Trust your training
Carolyn Green | Thursday, October 25, 2012
Running is relatively low key – all you need is a pair of shoes (or no shoes, but that’s another article), and you can run almost anywhere in the world. Just talk to Notre Dame senior and last year’s Holy Half champion Ian Montijo, who often ran at 5 a.m. in the desert heat of Oman last summer. One of my favorite ways to explore a new city is by running its streets, and I try to take part in a different race whenever I am home from school. This fall break, I participated in the Run Like Hell Half Marathon, a Halloween-themed race in my hometown of Portland, Ore.
Having experienced an injury that put me out for a significant period of time at the beginning of my training, I was more nervous than usual for this race. With accolades for being one of the best running cities in the country comes more competition, and I found myself standing at the starting line with the young and elite 20-somethings of Portland’s thriving running community. A guy standing next to me, acting as if he was just out for a morning jog, casually told another participant that he planned to run “fives.” As in five-minute miles, and a Run Like Hell of a lot faster than I planned to go.
The start of the race was delayed inexplicably, and, as we waited for further information from race officials, a cold rain began to fall. Everyone was pretty antsy by the time we received word to move to the starting line. I felt particularly sorry for the man wearing nothing but a Batman Speedo and a cape, who looked especially uncomfortable.
I had read in various running magazines about the importance of mantras as a tool for easing race jitters, but I had never utilized a mantra before now, besides maybe imagining my high school cross country coach yelling at me from the sidelines, or picturing the free bagels I would receive at the end of the race. However, a race such as the Holy Half Marathon is a long time to be alone with your thoughts, and, if those thoughts are all negative, you have more worries than trying to remember whether or not you applied Body Glide that morning.
So, when the gun finally went off, I took a deep breath, focused ahead and told myself: “Trust your training.” I eased into my desired pace, and even found myself taking the time to enjoy the stunning views of the city along the course. When my iPod died about halfway through the race, I did not worry about losing my crutch, but considered its failure an opportunity to become more self-aware and keep repeating my new mantra.
“Trust your training” is a good phrase to consider in all areas of life: before an exam, walking into a job interview, traveling to a new country and on a first date, (well, in that case, maybe trust what your Mama taught you), but it is by no means the only mantra a runner should use during a race. Try: “Stay steady,” “Be smooth,” “Focus here,” or “Keep calm and run on.” I saw a sign during the half marathon that said: “Believe with all your heart that you will become what you were meant to be.” A little long, but good nonetheless.

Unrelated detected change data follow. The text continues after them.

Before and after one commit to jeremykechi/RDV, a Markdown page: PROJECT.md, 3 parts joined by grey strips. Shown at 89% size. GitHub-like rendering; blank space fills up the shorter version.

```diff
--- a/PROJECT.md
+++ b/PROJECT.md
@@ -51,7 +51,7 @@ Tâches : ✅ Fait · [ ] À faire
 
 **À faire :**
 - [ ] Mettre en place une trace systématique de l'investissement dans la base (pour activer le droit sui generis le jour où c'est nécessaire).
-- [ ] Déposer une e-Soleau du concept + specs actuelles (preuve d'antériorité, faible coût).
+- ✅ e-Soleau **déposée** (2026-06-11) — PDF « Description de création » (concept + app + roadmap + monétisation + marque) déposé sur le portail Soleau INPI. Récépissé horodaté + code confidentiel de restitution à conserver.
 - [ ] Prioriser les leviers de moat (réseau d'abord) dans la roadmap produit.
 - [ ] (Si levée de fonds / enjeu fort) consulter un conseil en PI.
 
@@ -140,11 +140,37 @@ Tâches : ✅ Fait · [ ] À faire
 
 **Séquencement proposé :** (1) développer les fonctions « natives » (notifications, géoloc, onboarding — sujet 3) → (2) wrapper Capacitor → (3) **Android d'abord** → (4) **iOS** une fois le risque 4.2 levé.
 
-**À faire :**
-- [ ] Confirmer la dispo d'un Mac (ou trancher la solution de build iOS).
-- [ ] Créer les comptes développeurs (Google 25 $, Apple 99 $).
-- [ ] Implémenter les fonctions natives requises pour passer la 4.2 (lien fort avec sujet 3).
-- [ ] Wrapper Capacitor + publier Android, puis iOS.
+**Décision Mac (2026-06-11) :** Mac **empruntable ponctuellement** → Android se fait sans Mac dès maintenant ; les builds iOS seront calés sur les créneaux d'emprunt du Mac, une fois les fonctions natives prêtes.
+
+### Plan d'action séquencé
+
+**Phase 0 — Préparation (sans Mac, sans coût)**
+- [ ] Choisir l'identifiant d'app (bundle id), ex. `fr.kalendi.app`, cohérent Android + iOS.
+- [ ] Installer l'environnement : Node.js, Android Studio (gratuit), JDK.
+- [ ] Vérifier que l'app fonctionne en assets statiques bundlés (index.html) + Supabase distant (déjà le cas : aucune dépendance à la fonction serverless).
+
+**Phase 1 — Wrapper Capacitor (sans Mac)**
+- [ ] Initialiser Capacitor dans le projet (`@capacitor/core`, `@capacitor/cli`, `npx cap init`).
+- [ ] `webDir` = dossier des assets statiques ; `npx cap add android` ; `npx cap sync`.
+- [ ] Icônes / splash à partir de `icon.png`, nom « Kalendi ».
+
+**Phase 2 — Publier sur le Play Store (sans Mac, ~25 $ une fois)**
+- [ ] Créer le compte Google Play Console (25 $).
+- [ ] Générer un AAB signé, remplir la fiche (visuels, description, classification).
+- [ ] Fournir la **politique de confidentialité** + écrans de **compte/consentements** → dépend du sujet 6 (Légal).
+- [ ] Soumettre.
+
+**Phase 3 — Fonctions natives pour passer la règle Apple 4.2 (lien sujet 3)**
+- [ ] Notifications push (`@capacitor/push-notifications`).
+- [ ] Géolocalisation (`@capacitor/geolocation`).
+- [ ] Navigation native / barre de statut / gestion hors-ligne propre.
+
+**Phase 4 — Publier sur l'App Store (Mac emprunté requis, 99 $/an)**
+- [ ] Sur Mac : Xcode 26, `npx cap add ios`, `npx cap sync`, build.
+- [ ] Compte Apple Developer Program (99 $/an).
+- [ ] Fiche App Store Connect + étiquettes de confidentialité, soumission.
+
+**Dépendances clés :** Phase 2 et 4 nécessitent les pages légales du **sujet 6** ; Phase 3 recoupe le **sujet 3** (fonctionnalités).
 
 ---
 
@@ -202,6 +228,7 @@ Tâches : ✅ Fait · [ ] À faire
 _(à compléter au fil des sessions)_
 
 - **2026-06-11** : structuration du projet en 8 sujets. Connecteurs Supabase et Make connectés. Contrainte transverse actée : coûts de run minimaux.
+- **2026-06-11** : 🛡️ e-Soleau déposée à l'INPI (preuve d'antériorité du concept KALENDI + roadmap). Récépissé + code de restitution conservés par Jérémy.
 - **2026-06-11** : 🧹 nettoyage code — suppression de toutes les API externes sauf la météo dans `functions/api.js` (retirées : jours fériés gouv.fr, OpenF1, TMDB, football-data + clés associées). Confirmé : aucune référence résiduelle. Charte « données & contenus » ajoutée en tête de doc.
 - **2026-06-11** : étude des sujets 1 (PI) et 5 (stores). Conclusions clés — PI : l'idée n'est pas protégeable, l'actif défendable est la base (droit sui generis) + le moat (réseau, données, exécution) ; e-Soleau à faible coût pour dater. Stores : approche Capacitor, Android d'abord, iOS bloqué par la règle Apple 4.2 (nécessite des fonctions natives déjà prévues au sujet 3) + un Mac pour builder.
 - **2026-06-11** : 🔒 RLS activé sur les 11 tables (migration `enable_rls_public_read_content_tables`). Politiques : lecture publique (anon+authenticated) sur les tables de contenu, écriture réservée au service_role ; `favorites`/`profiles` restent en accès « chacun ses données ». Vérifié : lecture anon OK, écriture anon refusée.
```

Thanks to the power of positive thinking and some timely down hills, I finished the race strong and with a smile on my face. I gave a high five to Waldo (I had been wondering where he was), and then took a few laps around the block to cool off and recollect.
Telling myself “Trust your training” had worked, and deciding to make a repeated mantra a permanent part of my race strategy. Try repeating a mantra, yourself – yes, when you are out on a run, but also when you are stressing over homework, applying for internships or trying to navigate your bike through rush hour in front of DeBartolo. Everyone’s mantra will be different, but if it focuses on the positive, it will be effective. Maybe we should find out what the football players are telling themselves … it seems to be working.
Carolyn Green is the student director of the Holy Half Marathon. She can be reached at firstname.lastname@example.org
The views expressed in this column are those of the author and not necessarily those of The Observer.